Citing PatentFiling datePublication dateApplicantTitle
US4458666 *Jul 19, 1983Jul 10, 1984Kabushiki Kaisha Takanawa SeisakushoWarm air blow-out device for box-shaped stove
US4502463 *Apr 26, 1984Mar 5, 1985Gregory Willis HMethod and apparatus for efficiently capturing and distributing heat produced by gas logs
US20110283986 *May 20, 2010Nov 24, 2011Sergiy LozovskyApparatus for Improved Efficiency of an Air Conversion Device
Classifications
U.S. Classification126/110.00B, 165/124
International ClassificationF24H3/02
Cooperative ClassificationF24H3/02
European ClassificationF24H3/02
Legal Events
DateCodeEventDescription
Sep 10, 1991FPExpired due to failure to pay maintenance fee
Effective date: 19910630
Jun 30, 1991LAPSLapse for failure to pay maintenance fees
Jan 29, 1991REMIMaintenance fee reminder mailed

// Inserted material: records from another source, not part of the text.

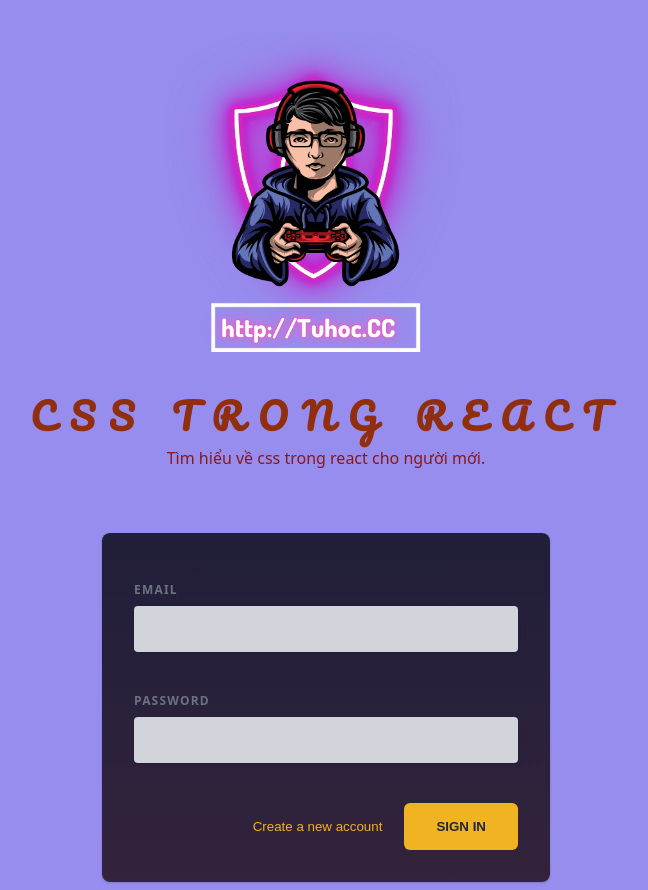
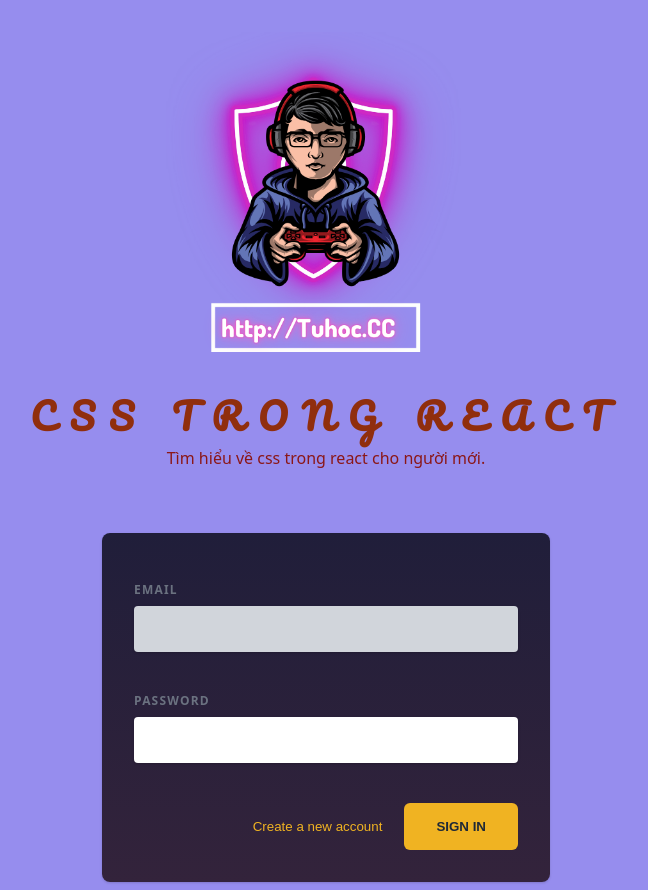
Before and after one commit to QUANG221222/Study-Reactjs, a React (Vite) app in the folder 17.0 CSS start project/: page / in a window 1280 px wide. Shown: the whole page, without its empty margins (314-962 px from the left). Built offline with nearby package versions, Linux system fonts and the light colour scheme.

Commit message:
17.3 React CSS - Inline styling in Reactjs

```diff
--- a/17.0 CSS start project/src/components/AuthInputs.jsx
+++ b/17.0 CSS start project/src/components/AuthInputs.jsx
@@ -39,7 +39,10 @@ export default function AuthInputs() {
           </label>
           <input
             type="password"
-            className={passwordNotValid ? "invalid" : undefined}
+            style={{
+              backgroundColor: passwordNotValid ? "red" : "white",
+            }}
+            // className={passwordNotValid ? "invalid" : undefined}
             onChange={(event) =>
               handleInputChange("password", event.target.value)
             }
```
Also changed, not shown: 1 other file (tests, documents, lock files or other folders).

Sep 25, 1986FPAYFee payment
Year of fee payment: 4